Transmission line set to be completed by January-end
- Post Report, Kathmandu
NEA is currently engaged in erecting five towers in Dhanusha and Mahottari districts
Jan 18, 2016- The construction of the Dhalkebar-Muzaffarpur cross-border transmission line is set to be completed this month, allowing Nepal to import another 90 MW of electricity from India, the Nepal Electricity Authority (NEA) said.The state-owned power utility had planned to finish erecting the power line by mid-January but has been encountering delays.
“We have finally been able to resume the construction work. Going by the current pace of progress, we should complete the project by the end of January,” said Kanhaiya Manandhar, head of the NEA’s transmission directorate. The NEA is currently engaged in erecting five towers in Dhanusha and Mahottari districts. The task was estimated to be completed within two-three weeks, but the protest launched by the Samyukta Loktantrik Madhesi Morcha slowed it down. “Despite the ongoing agitation, we have succeeded in expediting the construction work,” Manandhar said. Nepal has to construct 112 out of the total 354 electricity pylons in the transmission line which is 129.5 km long. Apart from small tasks on the Nepal side, the construction work has been completed, according to the NEA. The Indians have already finished their portion of the project. According to the power utility, it can begin receiving power from India as soon as the remaining work in Nepal is completed.
The completion of the project is expected to reduce load-shedding hours some. NEA sources said the new 132 kV power line would provide some relief, but if a 440 kV transmission line had been built, Nepal would have been able to import up 1,000 MW.

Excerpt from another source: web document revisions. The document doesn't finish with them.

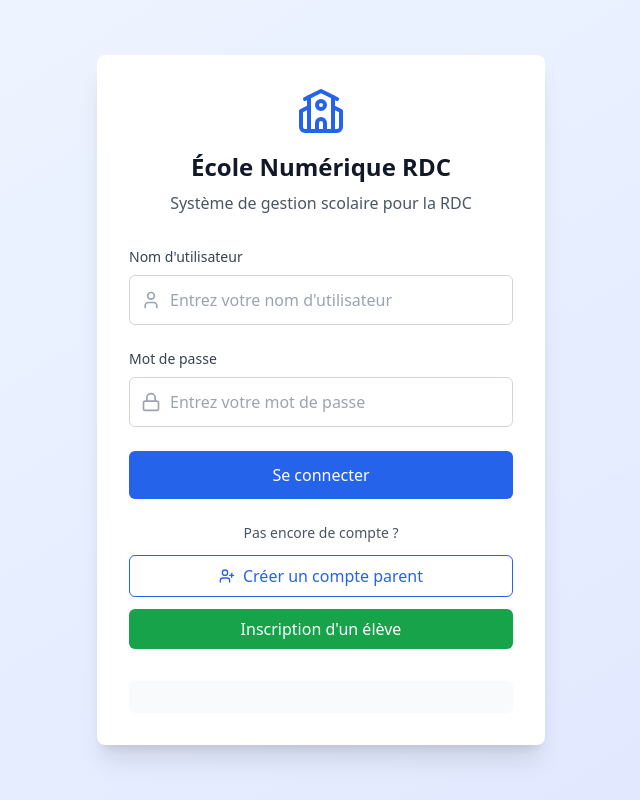
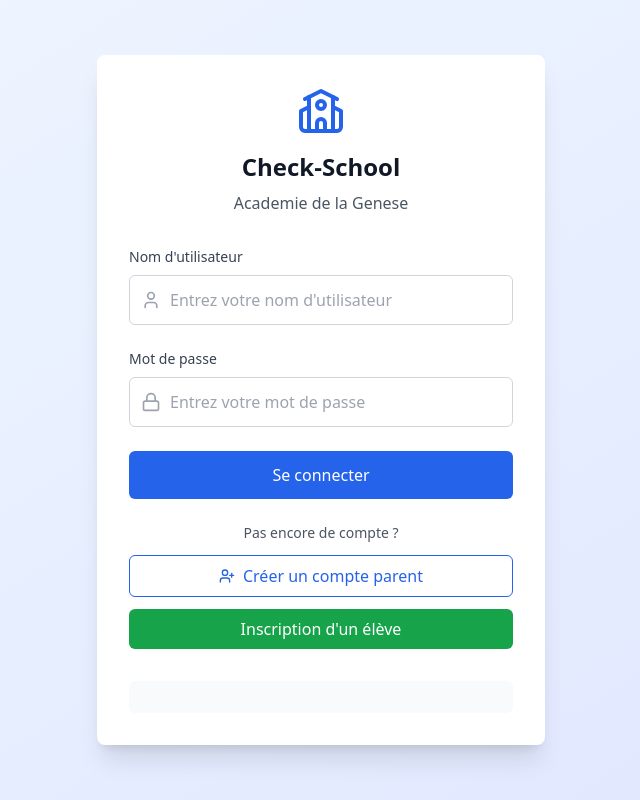
Before and after one commit to Blaise25-Stack/Projet1, a React (Vite) app: page /login in a window 1280 px wide. Shown: the whole page, without its empty margins (319-959 px from the left). Built offline with nearby package versions, Linux system fonts and the light colour scheme; no server answers.

Commit message:
Update Login.tsx

```diff
--- a/src/components/Login.tsx
+++ b/src/components/Login.tsx
@@ -318,8 +318,8 @@ const Login: React.FC = () => {
           <div className="flex justify-center mb-4">
             <School className="h-10 w-10 sm:h-12 sm:w-12 text-blue-600" />
           </div>
-          <h1 className="text-xl sm:text-2xl font-bold text-gray-900">École Numérique RDC</h1>
-          <p className="text-gray-600 mt-2 text-sm sm:text-base">Système de gestion scolaire pour la RDC</p>
+          <h1 className="text-xl sm:text-2xl font-bold text-gray-900">Check-School</h1>
+          <p className="text-gray-600 mt-2 text-sm sm:text-base">Academie de la Genese</p>
         </div>
 
         <form onSubmit={handleSubmit} className="space-y-6">
```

According to the NEA, the generation of electricity by government-owned run-of-the-river projects has shrunk to around 340 MW due to a decrease in the flow of water in the rivers during the winter season. Likewise, the amount of power being fed into the national grid by independent power producers (IPPs) has dropped to around 150 MW. Energy imports from India total 200-220 MW. According to the Ministry of Energy, Nepal’s electricity requirement amounts to around 1,300 MW. This means the NEA system has a deficit of around 590 MW.
The NEA is facing a severe challenge in managing the load this winter as energy demand has soared while 75-80 MW have gone off the national grid due to the damage caused by the April 25 earthquake. A fuel crisis has delayed maintenance work at these projects and prevented them from resuming production at full capacity. Likewise, the blockade imposed by the southern neighbour for the past four months has increased demand for electricity significantly. With LPG disappearing from the market, the most popular energy for cooking, people have had to turn to electric appliances like induction heaters, cookers and rice cookers leading to a sharp rise in electricity demand. The increased load on power transform